“This cannot continue. We must ensure that we celebrate the achievements and diversity of all in our city, and that we commemorate those who have made London what it is â€“ that includes questioning which legacies are being celebrated.”
The Canal and River Trust announced on Tuesday morning that it would remove from London Docklands a large statue of Robert Milligan, a slave owner who founded the city’s once-booming West India Docks. A crane hoisted the statue off its plinth by the evening.
Thousands also defied social distancing rules to gather at the University of Oxford and demand the removal of a statue of imperialist Cecil Rhodes, which narrowly survived a campaign for its relocation in 2016. Historians claim the businessman and politician harboured racist and colonialist views and was an early architect of apartheid.
Oxford council leader Susan Brown wrote to the university’s Oriel College on Tuesday encouraging them to seek planning permission to take down the Grade II-listed statue and put it in a museum.
She said the removal of a significant statue would ordinarily be allowed only “in the most exceptional circumstances”.
“But these are exceptional circumstances, and as a city council we are keen to work with Oriel to help them find the right balance between the laws that protect our historic buildings and the moral obligation to reflect on the malign symbolism of this statue.”
Former Australian prime minister Tony Abbott – a Rhodes scholar – has previously said Oxford should be “clear-eyed about Rhodes’ faults and failings” but warned removing the statue would reflect poorly on the famous university.
Other critics of the anti-statue campaign argue the movement represents an airbrushing of history and is a distraction from Britain’s deadly coronavirus emergency.Â

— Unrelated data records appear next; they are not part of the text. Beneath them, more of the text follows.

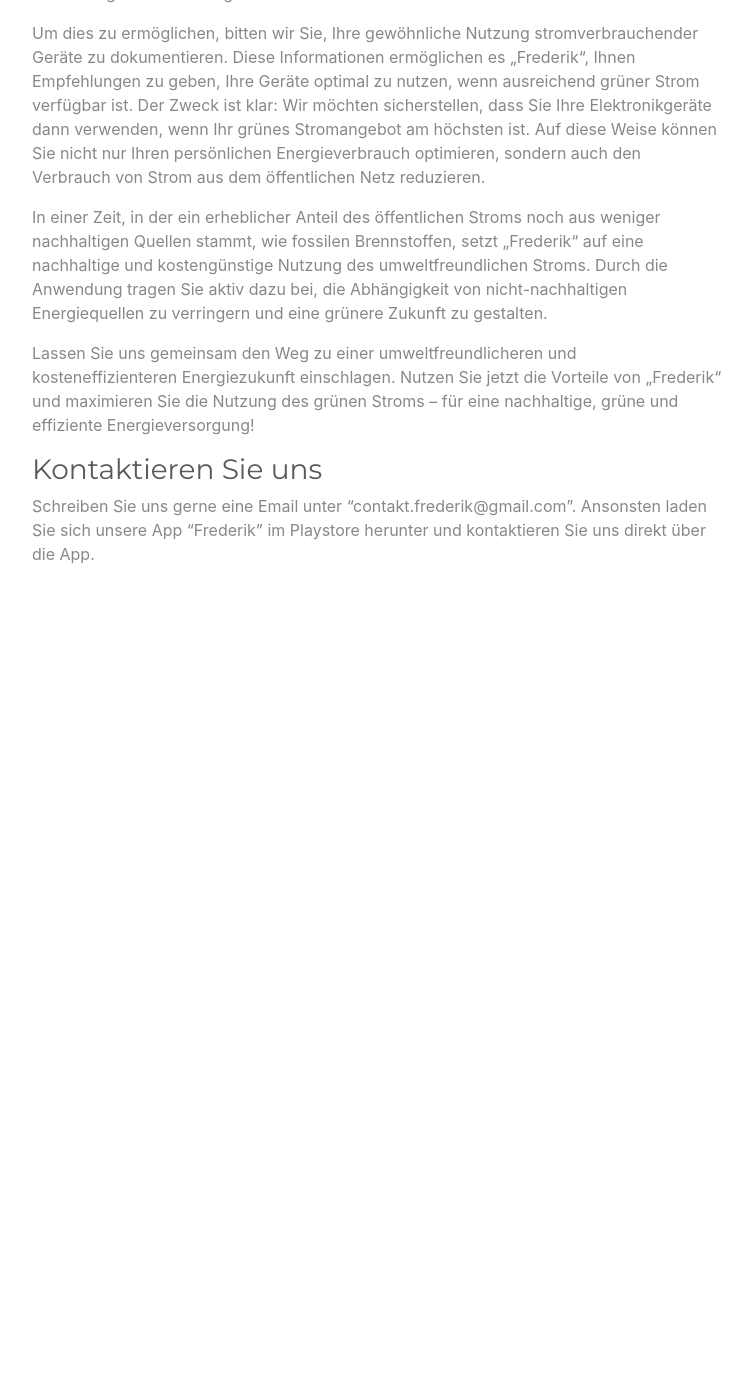
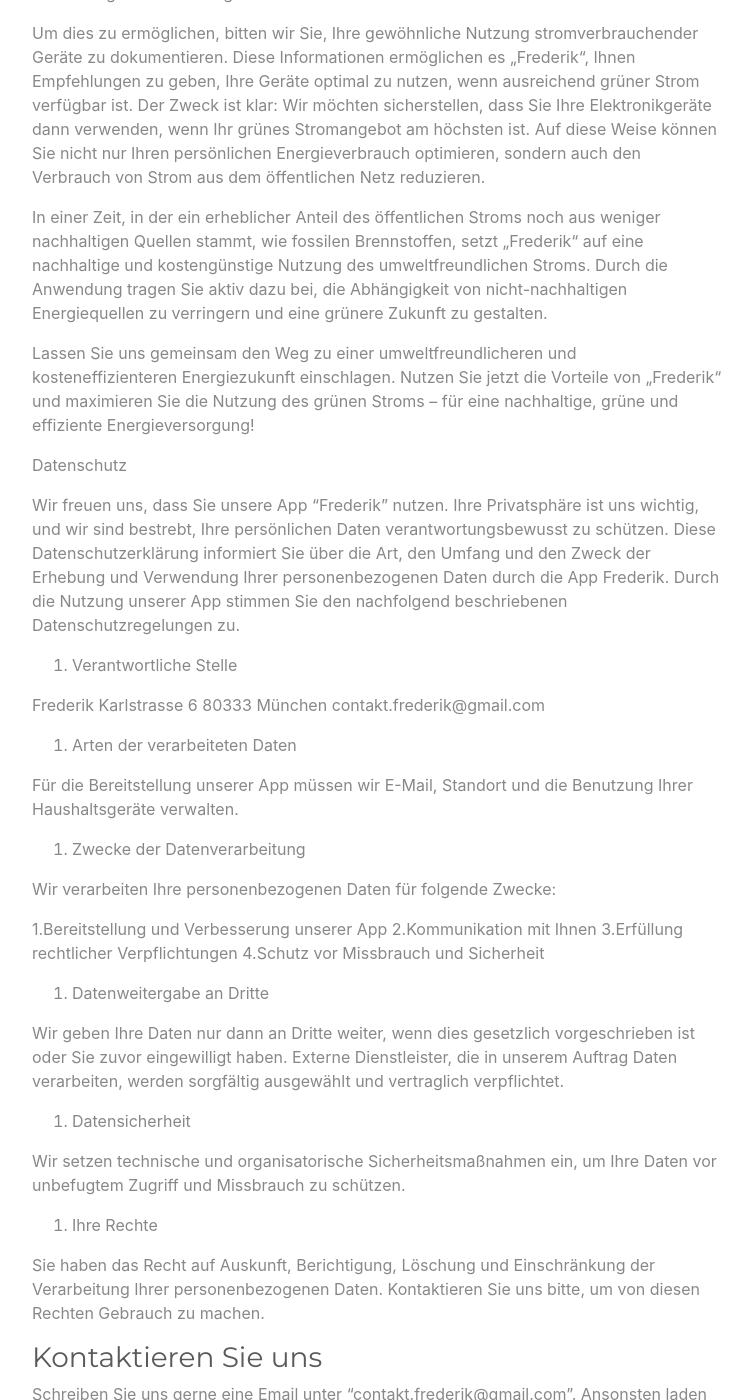
Before and after one commit to slivinskayaHM/slivinskayaHM.github.io, a Jekyll site: the page built from index.md, in a window 1280 px wide and 1400 px high, scrolled down 477 px. Shown: the whole window, without its empty margins (263-1015 px from the left). Built offline with Jekyll 4.4.1, drawn with Linux system fonts in a browser that asks for light colours; before the commit the page ends 1107 px from its top, so only the background shows below that.

Commit message:
Datenschutzbedienungen

```diff
--- a/index.md
+++ b/index.md
@@ -17,6 +17,47 @@
 
 Lassen Sie uns gemeinsam den Weg zu einer umweltfreundlicheren und kosteneffizienteren Energiezukunft einschlagen. Nutzen Sie jetzt die Vorteile von „Frederik“ und maximieren Sie die Nutzung des grünen Stroms – für eine nachhaltige, grüne und effiziente Energieversorgung!
 
+
+
+
+Datenschutz
+
+Wir freuen uns, dass Sie unsere App "Frederik" nutzen. Ihre Privatsphäre ist uns wichtig, und wir sind bestrebt, Ihre persönlichen Daten verantwortungsbewusst zu schützen. Diese Datenschutzerklärung informiert Sie über die Art, den Umfang und den Zweck der Erhebung und Verwendung Ihrer personenbezogenen Daten durch die App Frederik. Durch die Nutzung unserer App stimmen Sie den nachfolgend beschriebenen Datenschutzregelungen zu.
+
+1. Verantwortliche Stelle
+
+Frederik
+Karlstrasse 6
+80333 München
+contakt.frederik@gmail.com
+
+2. Arten der verarbeiteten Daten
+
+Für die Bereitstellung unserer App müssen wir E-Mail, Standort und die Benutzung Ihrer Haushaltsgeräte verwalten.
+
+3. Zwecke der Datenverarbeitung
+
+Wir verarbeiten Ihre personenbezogenen Daten für folgende Zwecke:
+
+1.Bereitstellung und Verbesserung unserer App
+2.Kommunikation mit Ihnen
+3.Erfüllung rechtlicher Verpflichtungen
+4.Schutz vor Missbrauch und Sicherheit
+
+4. Datenweitergabe an Dritte
+
+Wir geben Ihre Daten nur dann an Dritte weiter, wenn dies gesetzlich vorgeschrieben ist oder Sie zuvor eingewilligt haben. Externe Dienstleister, die in unserem Auftrag Daten verarbeiten, werden sorgfältig ausgewählt und vertraglich verpflichtet.
+
+5. Datensicherheit
+
+Wir setzen technische und organisatorische Sicherheitsmaßnahmen ein, um Ihre Daten vor unbefugtem Zugriff und Missbrauch zu schützen.
+
+6. Ihre Rechte
+
+Sie haben das Recht auf Auskunft, Berichtigung, Löschung und Einschränkung der Verarbeitung Ihrer personenbezogenen Daten. Kontaktieren Sie uns bitte, um von diesen Rechten Gebrauch zu machen.
+
+
+
 ### Kontaktieren Sie uns
 Schreiben Sie uns gerne eine Email unter "contakt.frederik@gmail.com".
 Ansonsten laden Sie sich unsere App "Frederik" im Playstore herunter und kontaktieren Sie uns direkt über die App.
```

Police are on alert ahead of major demonstrations planned for this weekend. The statue of Colston – a 17th century slave trader whose philanthropic activity has been commemorated on buildings and streets throughout Bristol – was torn of its plinth, dragged through the street and thrown into the harbour following years of debate over its future. A statue of former prime minister Winston Churchill in central London was also vandalised on the same day.
A group of activists involved in the UK’s Stop Trump Coalition have now set up a website where 60 targets are identified on an interactive map.

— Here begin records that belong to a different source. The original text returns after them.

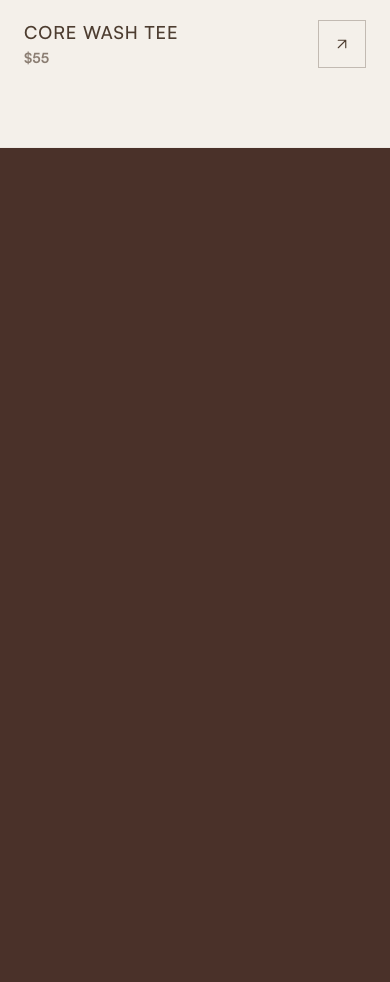
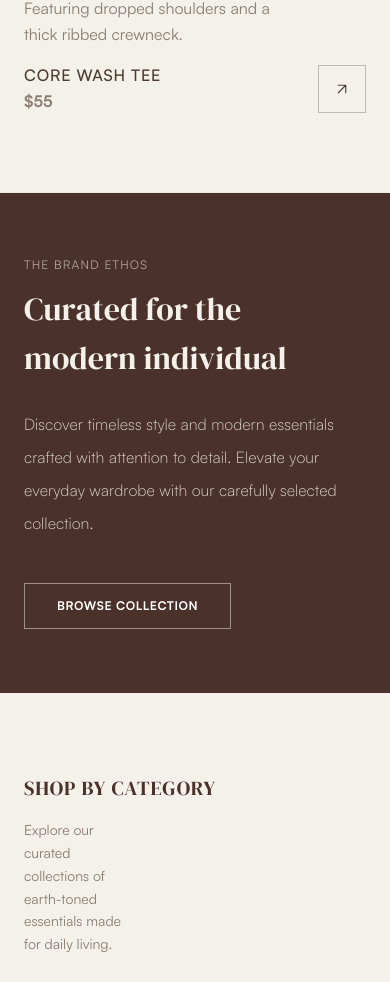
Before and after one commit to jeff-nwadi/prince_closet, a Next.js app: page / in a window 390 px wide. Shown: the part 1015-1997 px from the top of the page. Built offline with nearby package versions, Linux system fonts and the light colour scheme.

Commit message:
feat: implement landing page components including hero carousel, about section, and layout navigation

```diff
--- a/app/page.tsx
+++ b/app/page.tsx
@@ -3,6 +3,7 @@
 import { useEffect } from 'react';
 import Hero from '@/components/landingpage/hero/Hero';
 import About from '@/components/landingpage/about/About';
+import Category from '@/components/landingpage/category/Category';
 
 export default function Home() {
   useEffect(() => {
@@ -44,6 +45,7 @@ export default function Home() {
     <main className="w-full min-h-screen bg-[#f4f0ea]">
       <Hero />
       <About/>
+      <Category />
     </main>
   );
 }
--- a/components/landingpage/Header/Navbar.tsx
+++ b/components/landingpage/Header/Navbar.tsx
@@ -1,6 +1,6 @@
 'use client';
 import Link from 'next/link';
-import { useState } from 'react';
+import { useState, useEffect } from 'react';
 import { motion, AnimatePresence } from 'framer-motion';
 import { useTranslation } from 'react-i18next';
 import '@/i18n';
@@ -11,10 +11,21 @@ import Nav from './Nav/Nav';
 export default function Header() {
 
     const [isActive, setIsActive] = useState(false);
+    const [isScrolled, setIsScrolled] = useState(false);
     const { t } = useTranslation();
 
+    useEffect(() => {
+        const handleScroll = () => {
+            setIsScrolled(window.scrollY > 20);
+        };
+        // Run once on mount in case the page is already scrolled
+        handleScroll();
+        window.addEventListener('scroll', handleScroll);
+        return () => window.removeEventListener('scroll', handleScroll);
+    }, []);
+
     return (
-        <div className="fixed w-full box-border bg-[#f4f0ea] p-[20px] sm:p-[30px] z-50">
+        <div className={`fixed w-full box-border bg-[#f4f0ea] py-8 px-3 lg:px-16 z-50 border-b transition-colors duration-300 ${isScrolled ? 'border-[#4A3129]' : 'border-transparent'}`}>
             <div className="flex justify-center text-[12px] sm:text-[15px] font-normal relative">
                 <Link href="/" className="absolute left-0 no-underline text-[#4A3129] heading text-[18px] md:text-[24px]">{t('brandName')}</Link>
                 <div onClick={() => {setIsActive(!isActive)}} className="flex items-center justify-center gap-2 cursor-pointer">
--- a/components/landingpage/about/About.tsx
+++ b/components/landingpage/about/About.tsx
@@ -2,25 +2,35 @@
 import SplitText from '@/components/animation/SplitText'
 import { useInView } from '@/hooks/useInView'
 import Link from 'next/link'
-import { useRef } from 'react'
+import { useRef, useState, useEffect } from 'react'
 
 const About = () => {
   const ref = useRef<HTMLDivElement>(null)
   const { isInView, onAnimationComplete } = useInView(ref, {
     margin: '-100px',
   })
+  const [isDesktop, setIsDesktop] = useState(false)
+
+  useEffect(() => {
+    const handleResize = () => {
+      setIsDesktop(window.innerWidth >= 1024)
+    }
+    handleResize()
+    window.addEventListener('resize', handleResize)
+    return () => window.removeEventListener('resize', handleResize)
+  }, [])
 
   return (
     <div
       ref={ref}
       data-scroll-section
-      className="w-full grid grid-cols-1 lg:grid-cols-2 gap-8 lg:gap-24 py-20 lg:py-48 px-6 lg:px-16 overflow-hidden bg-[#4A3129] items-center"
+      className="w-full grid grid-cols-1 lg:grid-cols-2 gap-8 lg:gap-24 py-16 lg:py-48 px-6 lg:px-16 overflow-hidden bg-[#4A3129] items-center"
     >
-      {/* Video Container with Locomotive Scroll Parallax */}
+      {/* Video Container - Parallax only on Desktop */}
       <div
-        data-scroll
-        data-scroll-speed="1.2"
-        className="w-full relative aspect-[4/5] lg:aspect-[3/4] overflow-hidden bg-[#38231c] rounded-sm group border border-[#f4f1eb]/10"
+        data-scroll={isDesktop ? "true" : undefined}
+        data-scroll-speed={isDesktop ? "1.2" : undefined}
+        className="w-full relative aspect-[4/5] lg:aspect-[3/4] overflow-hidden bg-[#38231c] hidden md:flex rounded-sm group border border-[#f4f1eb]/10"
       >
         <video
           className="w-full h-full object-cover opacity-95 transition-transform duration-700 ease-out group-hover:scale-105"
@@ -34,13 +44,13 @@ const About = () => {
         <div className="absolute inset-0 bg-[#4A3129]/10 pointer-events-none" />
       </div>
 
-      {/* Text Container with complementary Locomotive Scroll Parallax */}
+      {/* Text Container - Parallax only on Desktop */}
       <div
-        data-scroll
-        data-scroll-speed="0.6"
+        data-scroll={isDesktop ? "true" : undefined}
+        data-scroll-speed={isDesktop ? "0.6" : undefined}
         className="z-10 flex flex-col justify-center"
       >
-        <div className="mb-8 lg:mb-12 text-left">
+        <div className="mb-6 lg:mb-12 text-left">
           <span className="text-xs uppercase tracking-widest text-[#f4f1eb]/60 font-mono mb-4 lg:mb-6 block">
             The Brand Ethos
           </span>
--- /dev/null
+++ b/components/landingpage/category/Category.tsx
@@ -0,0 +1,139 @@
+'use client'
+import React, { useRef } from 'react'
+import Image from 'next/image'
+import { motion } from 'framer-motion'
+import { useInView } from '@/hooks/useInView'
+
+const categoryImages = [
+  { id: 1, title: "Tees", image: "/images/tees.png", description: "Heavyweight organic cotton staples.", isSpecial: false },
+  { id: 2, title: "Bottoms", image: "/images/img_2.png", description: "Utility cuts built for movement.", isSpecial: false },
+  { id: 3, title: "Outerwear", image: "/images/img_3.png", description: "Heavyweight layerables for changing seasons.", isSpecial: false },
+  { id: 4, title: "Headwear", image: "/images/cap.png", description: "Structured profiles and classic caps.", isSpecial: false },
+  { id: 5, title: "New Arrivals", image: "/images/img_5.png", description: "The latest seasonal drops.", isSpecial: false },
+  { id: 6, title: "Shop All", image: "", description: "Explore the full collection.", isSpecial: true }
+]
+
+const EASE: [number, number, number, number] = [0.22, 1, 0.36, 1]
+
+const fadeUp = {
+  hidden: { opacity: 0, y: 40 },
+  visible: (delay: number = 0) => ({
+    opacity: 1,
+    y: 0,
+    transition: {
+      duration: 0.8,
+      delay,
+      ease: EASE,
+    },
+  }),
+}
+
+const Category = () => {
+  const ref = useRef<HTMLDivElement>(null)
+  const { isInView } = useInView(ref, { margin: '-80px' })
+
+  return (
+    <div ref={ref} data-scroll-section className='py-20 lg:py-32 px-6 lg:px-16 bg-[#f4f0ea]'>
+      {/* Title block with entrance animation */}
+      <div className="mb-16 lg:mb-24">
+        <motion.h2
+          className='heading text-[20px] md:text-[30px] text-[#4A3129] mb-4 uppercase tracking-wider'
+          variants={fadeUp}
+          initial="hidden"
+          animate={isInView ? "visible" : "hidden"}
+          custom={0}
+        >
+          Shop by category
+        </motion.h2>
+        <motion.h3
+          className='body-text w-[30%] text-sm sm:text-base md:text-lg text-[#8a7d72] max-w-md font-mono leading-relaxed'
+          variants={fadeUp}
+          initial="hidden"
+          animate={isInView ? "visible" : "hidden"}
+          custom={0.15}
+        >
+          Explore our curated collections of earth-toned essentials made for daily living.
+        </motion.h3>
+      </div>
+
+      {/* Grid container — staggered card entrance */}
+      <div className='grid grid-cols-1 md:grid-cols-2 lg:grid-cols-3 gap-8 lg:gap-10'>
+        {categoryImages.map((item, index) => (
+          <motion.div
+            key={item.id}
+            className='w-full flex flex-col group cursor-pointer overflow-hidden border border-[#4A3129]/5 bg-[#e8e3d9]'
+            variants={fadeUp}
+            initial="hidden"
+            animate={isInView ? "visible" : "hidden"}
+            custom={0.1 + index * 0.1}
+          >
+            {/* Card Content (Image or Special Block) */}
+            <div className="relative w-full aspect-[4/5] overflow-hidden flex">
+              {item.isSpecial ? (
+                // Special 6th Card ("Shop All") split layout
+                <div className="w-full h-full flex bg-[#8c7e73]">
+                  {/* Left cream stripe */}
+                  <div className="w-12 lg:w-14 h-full bg-[#e2dbcd]" />
+                  {/* Right description block */}
+                  <div className="flex-1 h-full flex flex-col justify-center items-start p-8 lg:p-10 text-left">
+                    <p className="text-[#f4f1eb] text-sm sm:text-base lg:text-lg font-light leading-relaxed max-w-[220px] font-mono opacity-90 transition-transform duration-500 group-hover:translate-x-1">
+                      Explore the full catalog of modern essentials
+                    </p>
+                  </div>
+                </div>
+              ) : (
+                // Standard Image Card with hover zoom
+                <div className="w-full h-full relative bg-[#e2dbcd]/50">
+                  <Image
+                    src={item.image}
+                    alt={item.title}
+                    fill
+                    className='object-cover transition-transform duration-[800ms] ease-[cubic-bezier(0.22,1,0.36,1)] group-hover:scale-105'
+                    sizes="(max-width: 768px) 100vw, (max-width: 1024px) 50vw, 33vw"
+                  />
+                  {/* Micro-overlay on hover */}
+                  <div className="absolute inset-0 bg-[#4A3129]/0 group-hover:bg-[#4A3129]/5 transition-colors duration-500 pointer-events-none" />
+                </div>
+              )}
+            </div>
+
+            {/* Footer Banner */}
+            <div className="bg-[#e2dbcd] px-6 py-5 flex items-center justify-between border-t border-[#4A3129]/10 transition-all duration-300 ease-out group-hover:bg-[#4A3129]">
+              <div className="flex flex-col justify-center text-left">
+                {/* Sliding/fading category description with subtle translation */}
+                {!item.isSpecial && (
+                  <p className="text-[16px] text-[#f4f0ea]/80 font-normal max-h-0 opacity-0 transform translate-y-1.5 group-hover:max-h-10 group-hover:opacity-100 group-hover:translate-y-0 group-hover:mb-1 transition-all duration-500 ease-[cubic-bezier(0.22,1,0.36,1)] overflow-hidden">
+                    {item.description}
+                  </p>
+                )}
+                <span className="text-lg md:text-[20px] text-[#4A3129] font-serif uppercase tracking-wider font-semibold transition-colors duration-300 group-hover:text-[#f4f0ea]">
+                  {item.title}
+                </span>
+              </div>
+              {/* Square Arrow Button with micro-interactions */}
+              <div className="w-10 h-10 md:w-12 md:h-12 border border-[#4A3129]/30 flex items-center justify-center bg-transparent text-[#4A3129] group-hover:bg-transparent group-hover:text-[#f4f0ea] group-hover:border-[#f4f0ea]/40 transition-all duration-[400ms] ease-out">
+                <svg
+                  width="14"
+                  height="14"
+                  viewBox="0 0 14 14"
+                  fill="none"
+                  className="transform group-hover:translate-x-0.5 group-hover:-translate-y-0.5 transition-transform duration-[400ms] ease-out"
+                >
+                  <path
+                    d="M1.5 12.5L12.5 1.5M12.5 1.5H3.5M12.5 1.5V10.5"
+                    stroke="currentColor"
+                    strokeWidth="1.5"
+                    strokeLinecap="round"
+                    strokeLinejoin="round"
+                  />
+                </svg>
+              </div>
+            </div>
+          </motion.div>
+        ))}
+      </div>
+    </div>
+  )
+}
+
+export default Category
--- a/components/landingpage/hero/Hero.tsx
+++ b/components/landingpage/hero/Hero.tsx
@@ -351,14 +351,14 @@ export default function Hero() {
                 exit={{ opacity: 0, y: -15 }}
                 transition={{ duration: 0.4, ease: [0.16, 1, 0.3, 1] }}
               >
-                <p className="text-xs sm:text-sm text-[#8a7d72] font-light leading-relaxed min-h-[50px]">
+                <p className="sm:text-[16px] text-[#8a7d72] font-[400] leading-relaxed min-h-[50px]">
                   {outfits[activeIndex]?.description}
                 </p>
                 <div className="mt-4 flex flex-col">
-                  <h3 className="text-lg md:text-xl font-medium text-[#4d3d30] uppercase tracking-wider font-sans">
+                  <h3 className="text-[16px] text-[#4d3d30] uppercase tracking-wider font-medium">
                     {outfits[activeIndex]?.title}
                   </h3>
-                  <span className="text-sm font-semibold text-[#8a7d72] mt-0.5">
+                  <span className="text-[16px] font-semibold text-[#8a7d72] mt-0.5">
                     {outfits[activeIndex]?.price}
                   </span>
                 </div>
```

The website, titled ‘Topple The Racists’, does not directly encourage the toppling of statues but suggested it was “up to local communities to decide what statues they want in their local areas”.
There is particular pressure to remove a prominent statue of Sir Thomas Guy, a businessman who made his fortune selling slaves to the Spanish colonies. Guy funded the creation of the London Bridge hospital, which still bears his name.
The London mayor conceded his review into the city’s statues, monuments and street names could be hampered because many are under private ownership but insisted it would create momentum for change.
‘When you look at the public realm – street names, street squares, murals – not only are there some of slavers that I think should be taken down, and the commission will advise us on that, but actually we don’t have enough representation of people of colour, black people, women, those from the LGBTIQ community,” he said.
Prime Minister Boris Johnson and Labour leader Sir Keir Starmer have condemned the destruction of statues.
Bevan Shields is the Europe correspondent for The Sydney Morning Herald and The Age.